6 Ways to Become a Locavore

Environmentalists say that when you shop for food that is locally grown or produced, you contribute to your own health and the health of the planet. You also contribute to the economic well-being of your local community. That's what it means to be a locavore.

Why buy local? In addition to getting the freshest food possible, buying local products helps cut down on the costs and environmental impact associated with packaging, transporting, and shipping food across the country or from other countries. Plus, you're keeping local farmers, producers and purveyors in business. If you make a point to buy at least a few locally produced items every time you go food shopping, you will be supporting members of your community, state, and regional area on a regular basis.

  • Stick to a 100-mile radius.

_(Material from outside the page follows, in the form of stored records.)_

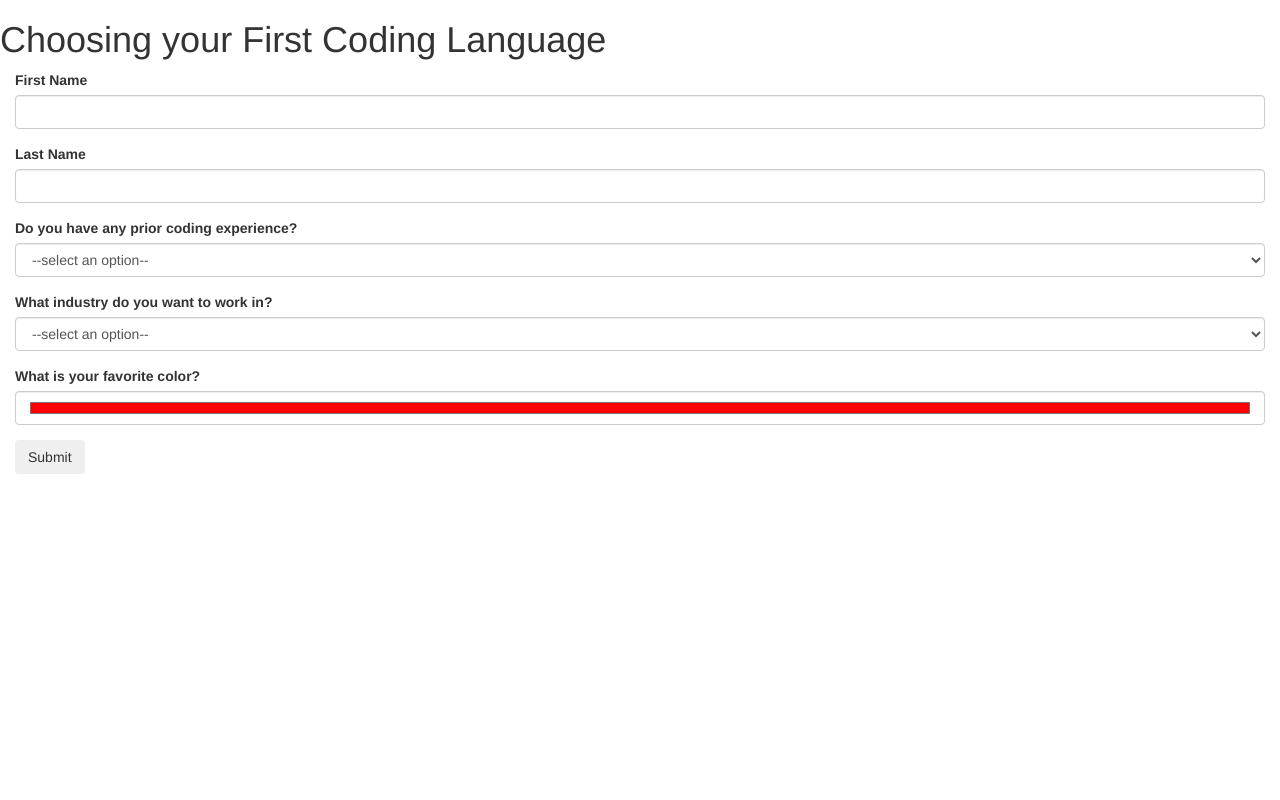
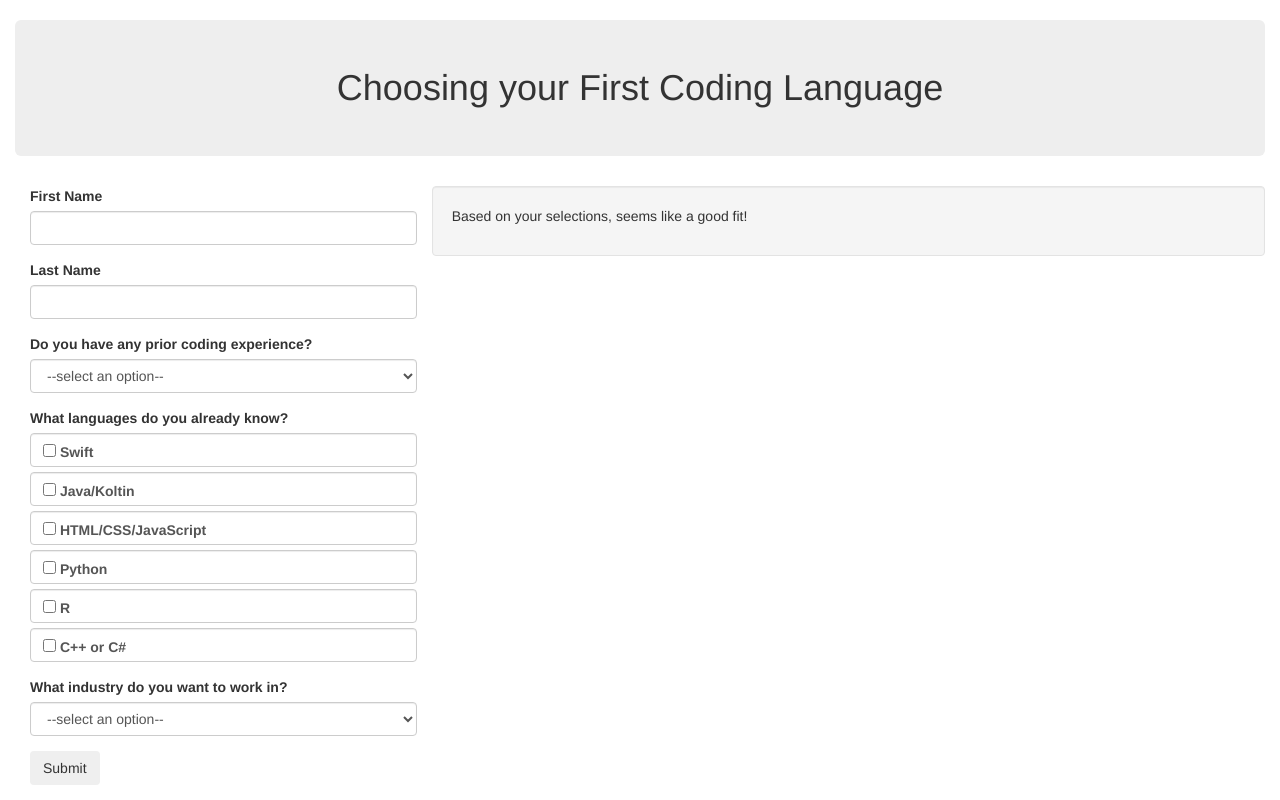
Before and after one commit to Lackeyt/project-week2, a plain HTML site: page index.html in a window 1280 px wide. Drawn offline with Linux system fonts and the light colour scheme.

Commit message:
update form questions in HTML

```diff
--- a/css/styles.css
+++ b/css/styles.css
@@ -0,0 +1,3 @@
+.jumbotron {
+  text-align: center;
+}
--- a/index.html
+++ b/index.html
@@ -10,8 +10,10 @@
   <title>Programming Language Survey</title>
 </head>
 <body>
-  <h1 class="jumbrotron">Choosing your First Coding Language</h1>
   <div class="container-fluid">
+  <h1 class="jumbotron">Choosing your First Coding Language</h1>
+    <div class="row container-fluid">
+      <div class="col-md-4">
         <form id="survey">
           <div class="form-group">
             <label for="q1">First Name</label>
@@ -30,25 +32,35 @@
             </select>
           </div>
           <div class="form-group">
-        <label for="q4">What industry do you want to work in?</label>
-        <select id="q4" class="form-control">
-          <option disabled selected value>--select an option--</option>
-          <option id="q4-1">iOS apps</option>
-          <option id="q4-2">Android apps</option>
-          <option id="q4-3">Websites</option>
-          <option id="q4-4">Data</option>
-          <option id="q4-5">Engineering</option>
-          <option id="q4-6">Science</option>
-          <option id="q4-7">Game Development</option>
-          <option id="q4-8">Other</option>
-        </select>
+            <label>What languages do you already know?</label>
+            <label for="swift" class="form-control"><input id="swift" type="checkbox"> Swift</label>
+            <label for="java" class="form-control"><input id="java" type="checkbox"> Java/Koltin</label>
+            <label for="html" class="form-control"><input id="html" type="checkbox"> HTML/CSS/JavaScript</label>
+            <label for="python" class="form-control"><input id="python" type="checkbox"> Python</label>
+            <label for="r" class="form-control"><input id="r" type="checkbox"> R</label>
+            <label for="c" class="form-control"><input id="c" type="checkbox"> C++ or C#</label>
           </div>
           <div class="form-group">
-        <label for="q5">What is your favorite color?</label>
-        <input id="q5" class="form-control" type="color" value="#ff0000">
+            <label for="q5">What industry do you want to work in?</label>
+            <select id="q5" class="form-control">
+              <option disabled selected value>--select an option--</option>
+              <option id="q5-1">iOS apps</option>
+              <option id="q5-2">Android apps</option>
+              <option id="q5-3">Websites</option>
+              <option id="q5-4">Data</option>
+              <option id="q5-5">Engineering</option>
+              <option id="q5-6">Science</option>
+              <option id="q5-7">Game Development</option>
+              <option id="q5-8">Other</option>
+            </select>
           </div>
           <button type="submit" class="btn">Submit</button>
         </form>
       </div>
+      <div class="col-md-8 well">
+        <p class="output">Based on your selections, <span class="language"></span> seems like a good fit!</p>
+      </div>
+    </div>
+  </div>
 </body>
 </html>
```
Lines whose indentation alone changed are shown as unchanged.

There are different definitions and guidelines for what it means to be a locavore, but one common strategy is to eat food that is grown or produced within 100 miles of home. No matter where you live, that should give you a wide enough region.
  • Shop at greenmarkets and farmer's markets. Depending on where you live, locally grown fruits, vegetables, whole grains, meats, eggs, and dairy products, and sometimes regional wines, honey, and maple syrup are available from local farmers and producers. You may also find a variety of locally produced food products, such as breads, pies and other baked goods, pickled foods, jams and jellies are often abundant at these same markets.
  • Act like a tourist. When you travel, seeking out local food specialties is often part of the fun. Do the same at home and support folks such as local artisan bread and cheese makers.
  • Select restaurants wisely. Choose ones that buy at least some of their ingredients from local growers and retailers.
  • Talk to supermarket managers. Encourage store managers  and buyers to stock as many local items in each department as possible.
  • Be selective. Whenever there's a choice, choose local. You can't always get what you want from local farms and businesses but sometimes, local varieties of fresh foods are just as abundant as those that travel across the country (or the planet) to get to your supermarket. For instance, if you live in anywhere in New York, you're probably no more than 100 miles from an apple orchard, so there is no reason to buy apples grown in Washington State or apple juice imported from China.



The New York City Council: Speaker Christine C. Quinn Delivers Pioneering Food Policy Speech. 22 Nov 201. Web. 2 May 2011.

University of Iowa: Locavore-A New Old Way of Eating 2 May 2011.